Beginning November 16, Curtis will host "Mile High Midday," a three-hour weekday talk show on KNUS-AM/710. And all those pesky eccentricities that made him such a liability as a party leader suddenly look marketable. On talk radio, controversy is the fertilizer that keeps things going--and audiences growing. At least there's plenty of shit out there. In announcing the hire, KNUS noted that Curtis "even surprised Colorado Republicans last month by criticizing his own party's gubernatorial candidate, Bill Owens, for his 'moderate' stand against abortion." He "doesn't hold back or waffle on key social issues that are important to conservatives," adds KNUS general manager Carolyn Bernhardt.
She'd just better hope that Curtis doesn't lock her out of her own office, as he did to Republican Party loyalists.
If Curtis was this season's loser, Jon Caldara surely emerged as its biggest winner. Despite polls showing Referendum B winning handily, the tax-surplus measure went down in flames, torpedoed by Caldara's wing-and-a-prayer anti-B campaign. Caldara, who declined to run again for the RTD board, on Monday started a new, better-paying gig: president of the Independence Institute, that troublemaking Golden-based think tank previously headed by Tom Tancredo, now the congressman-elect from the 6th District, and John Andrews, who lost big to Roy Romer when he ran for governor back in 1990.
In addition to his new day job, Caldara will continue to moonlight--yep, on talk radio.
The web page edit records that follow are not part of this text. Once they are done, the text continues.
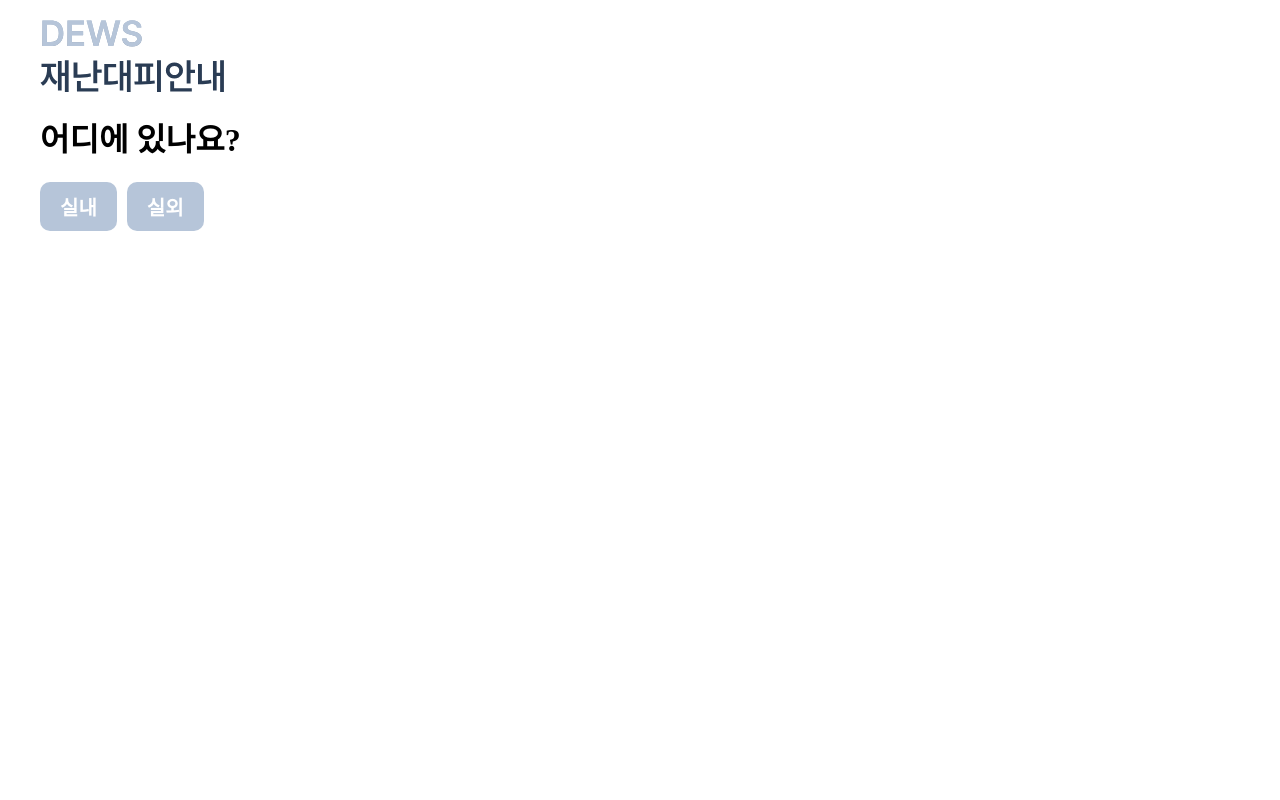
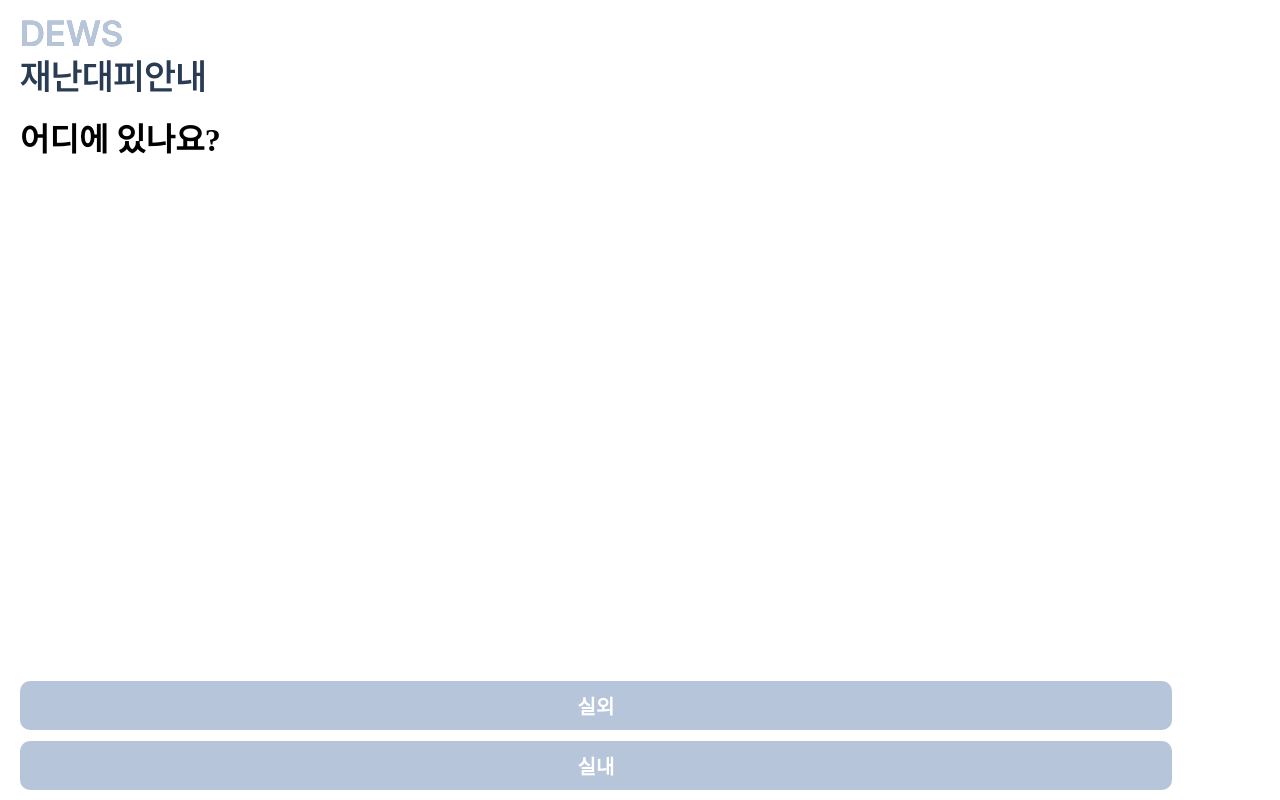
Before and after one commit to hydro218/dews, a plain HTML site: page flood/f.html in a window 1280 px wide. Drawn offline with Linux system fonts and the light colour scheme.

Commit message:
ui change

```diff
--- a/fn.js
+++ b/fn.js
@@ -13,8 +13,8 @@ function build(x) {
       h.textContent = d[x].head;
       b1.textContent = d[x].t1;
       b2.textContent = d[x].t2;
-      b1.className += 'select';
-      b2.className += 'select';
+      b1.className += 'select1';
+      b2.className += 'select2';
       h.id = 'removeh';
       b1.id = 'remove1';
       b2.id = 'remove2';
--- a/ustyle.css
+++ b/ustyle.css
@@ -1,5 +1,6 @@
-.select {
+.select1 {
   padding: 10px 20px;
+  width: 90%;
   background-color: #B6C5D9;
   text-align: center;
   border-radius: 10px;
@@ -10,16 +11,38 @@
   font-weight: bold;
   display: inline-block;
   transition: background-color 1s;
-  margin-right: 10px;
-  margin-bottom: 5px;
+  position: fixed;
+  bottom: 10px;
 }
 
-.select:hover {
+.select2:hover {
+  background-color: #2A3C54;
+}
+
+.select2 {
+  padding: 10px 20px;
+  width: 90%;
+  background-color: #B6C5D9;
+  text-align: center;
+  border-radius: 10px;
+  font-size: 20px;
+  border-style: hidden;
+  text-decoration-line: none;
+  color: #ffffff;
+  font-weight: bold;
+  display: inline-block;
+  transition: background-color 1s;
+  position: fixed;
+  bottom: 70px;
+}
+
+.select1:hover {
   background-color: #2A3C54;
 }
 
 .confirm {
   padding: 10px 20px;
+  width: 90%;
   background-color: #B6C5D9;
   text-align: center;
   border-radius: 10px;
@@ -30,8 +53,8 @@
   font-weight: bold;
   display: inline-block;
   transition: background-color 0.5s;
-  margin-right: 10px;
-  margin-bottom: 5px;
+  position: fixed;
+  bottom: 10px;
 }
 
 .confirm:hover {
@@ -40,6 +63,7 @@
 
 .end {
   padding: 10px 20px;
+  width: 90%;
   background-color: #ff2499;
   text-align: center;
   border-radius: 10px;
@@ -52,6 +76,8 @@
   transition: background-color 0.5s;
   margin-right: 10px;
   margin-bottom: 5px;
+  position: fixed;
+  bottom: 10px;
 }
 
 .end:hover{
@@ -66,7 +92,7 @@
 }
 
 body {
-  margin-left: 40px;
+  margin-left: 20px;
   margin-top: 20px;
   background-color: #ffffff;
 }
@@ -77,3 +103,12 @@ body {
   font-weight: 400;
   font-style: normal;
 }
+
+div.fixed {
+  position: fixed;
+  top: 80px;
+  right: 0;
+  width: 200px;
+  height: 100px;
+  border: 3px solid #73AD21;
+}
```
Also changed, not shown: earthquake/zj.js (+0 -21 lines), sample/main.html (added), sample/script.js (added).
He's got a regular Saturday-night slot on KOA-AM/85 and fills in whenever there are gaps in the schedule.
And there's a gaping hole these days, now that Keith Weinman has resigned from his job at KOA radio in the wake of his arrest last week for allegedly assaulting his wife. (Weinman also lost his job at Channel 4, where he'd been doing on-air morning business reports). The arrest followed several weeks of hush-hush discussions after Weinman's reported suicide attempt at his Longmont home on October 9.
This wasn't Weinman's first brush with the law. Last year, after he was charged with stalking his wife, he wound up taking a plea. At the time, though, both of his media employers gave him a pass that let him continue business as usual rather than deal with a clear problem.
The Denver Rocky Mountain News (soon to be renamed the "Denver Pavilions Rocky Mountain News," judging from the coverage given the second coming of retail to downtown) won the election-night battle of the presses, with a November 4 paper announcing that "Owens wins at wire" while the Post was still headlining a "neck-and-neck" race. But the News's efforts would have been more laudatory had the paper updated its Web site, which that Wednesday afternoon was still reporting an attorney-general race as "too close to call.